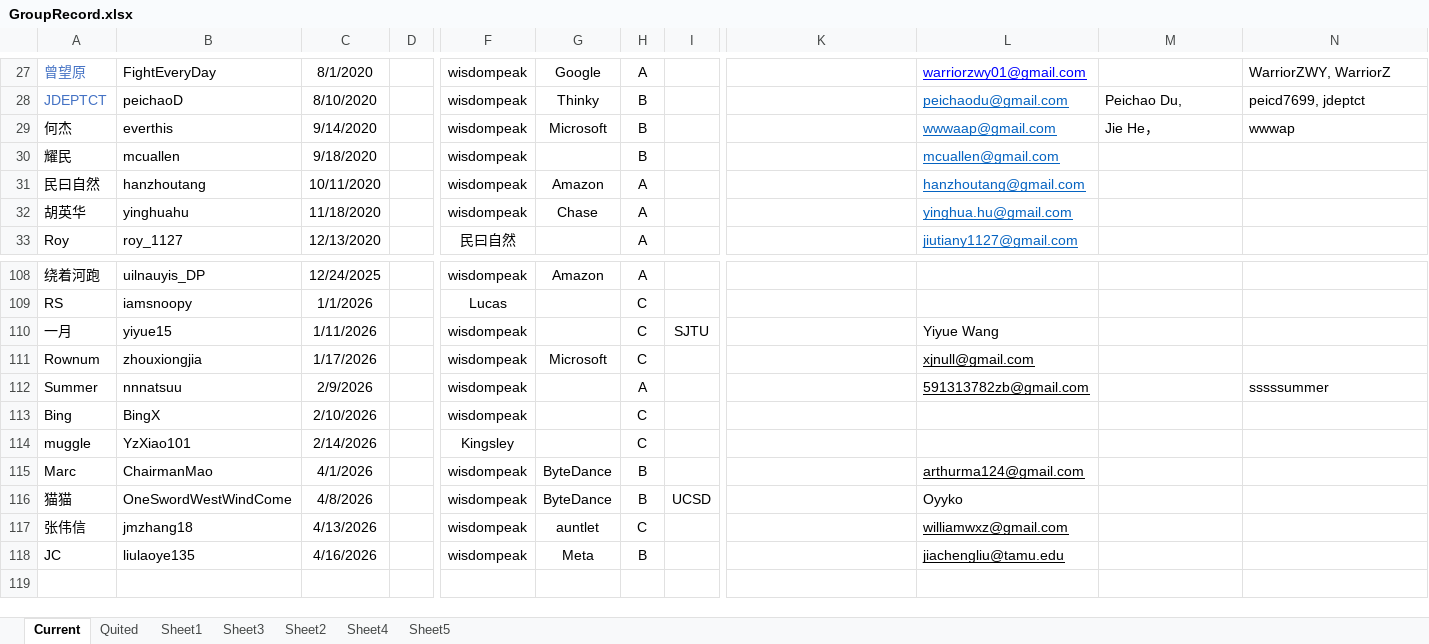
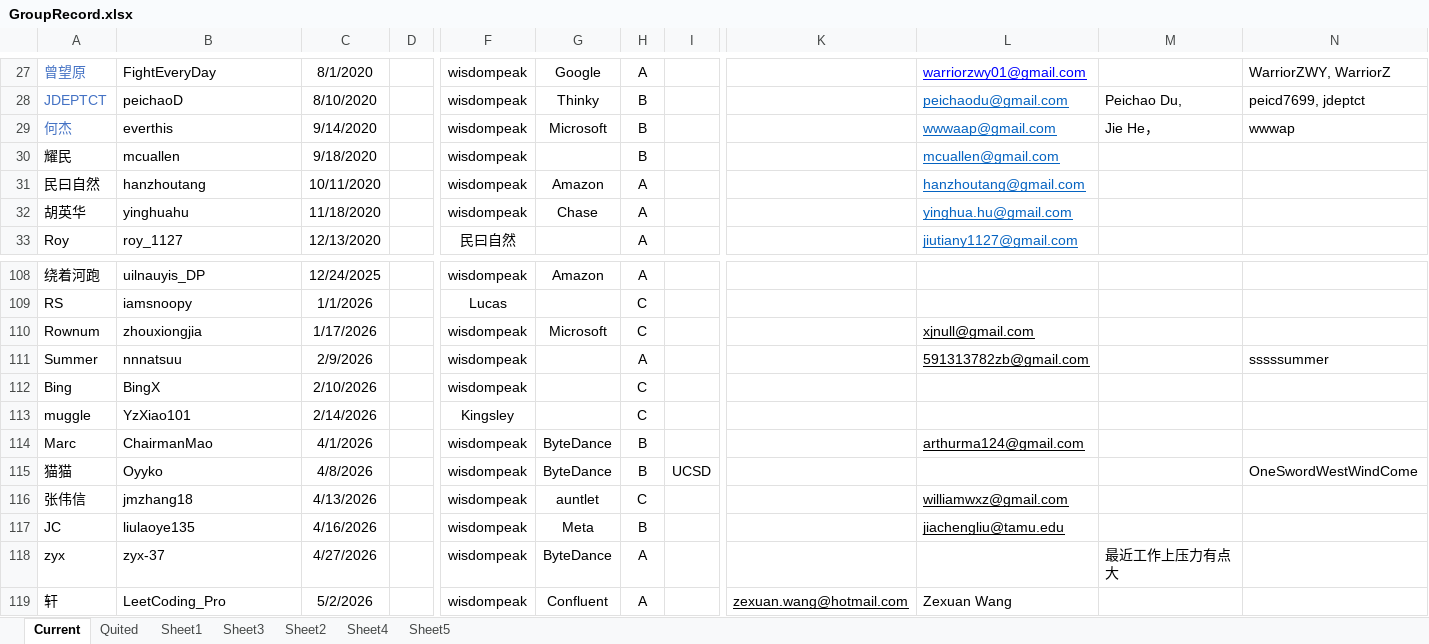
Before and after one commit to wisdompeak/lc-score-board, an Excel workbook: generateEXCEL/Data/Members/GroupRecord.xlsx, sheet Current, drawn as a sheet; only a part is shown, gaps mark what is left out; values as stored, in another font and other column widths than the file's, no borders; removed rows and columns are numbered as before the commit, all else as after; rows hold the shown columns only; the diff names each change by its address in the sheet, - before the commit and + after, or states it on an @@ line.

```diff
--- a/generateEXCEL/Data/Members/GroupRecord.xlsx (sheet Current)
+++ b/generateEXCEL/Data/Members/GroupRecord.xlsx (sheet Current)
-A29 text colour: black
+A29 text colour: #4472C4
-row 110: 一月 | yiyue15 | 1/11/2026 |  | wisdompeak |  | C | SJTU |  | Yiyue Wang
-B115: OneSwordWestWindCome
+B115: Oyyko
-L115: Oyyko
+L115: (empty)
-N115: (empty)
+N115: OneSwordWestWindCome
+row 118: zyx | zyx-37 | 4/27/2026 |  | wisdompeak | ByteDance | A |  |  |  | 最近工作上压力有点大
+row 119: 轩 | LeetCoding_Pro | 5/2/2026 |  | wisdompeak | Confluent | A |  | zexuan.wang@hotmail.com | Zexuan Wang
```
Also changed, not shown: sheet Quited, sheet Sheet3, generateEXCEL/graduates.xlsx, generateEXCEL/index.xlsx, 11 other files.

....

§ **Task directions**
Each entry above should be given again exactly, with its pictures omitted.

§ **Your response**
Before and after one commit to wisdompeak/lc-score-board, an Excel workbook: generateEXCEL/Data/Members/GroupRecord.xlsx, sheet Current, drawn as a sheet; only a part is shown, gaps mark what is left out; values as stored, in another font and other column widths than the file's, no borders; removed rows and columns are numbered as before the commit, all else as after; rows hold the shown columns only; the diff names each change by its address in the sheet, - before the commit and + after, or states it on an @@ line.

```diff
--- a/generateEXCEL/Data/Members/GroupRecord.xlsx (sheet Current)
+++ b/generateEXCEL/Data/Members/GroupRecord.xlsx (sheet Current)
-A29 text colour: black
+A29 text colour: #4472C4
-row 110: 一月 | yiyue15 | 1/11/2026 |  | wisdompeak |  | C | SJTU |  | Yiyue Wang
-B115: OneSwordWestWindCome
+B115: Oyyko
-L115: Oyyko
+L115: (empty)
-N115: (empty)
+N115: OneSwordWestWindCome
+row 118: zyx | zyx-37 | 4/27/2026 |  | wisdompeak | ByteDance | A |  |  |  | 最近工作上压力有点大
+row 119: 轩 | LeetCoding_Pro | 5/2/2026 |  | wisdompeak | Confluent | A |  | zexuan.wang@hotmail.com | Zexuan Wang
```
Also changed, not shown: sheet Quited, sheet Sheet3, generateEXCEL/graduates.xlsx, generateEXCEL/index.xlsx, 11 other files.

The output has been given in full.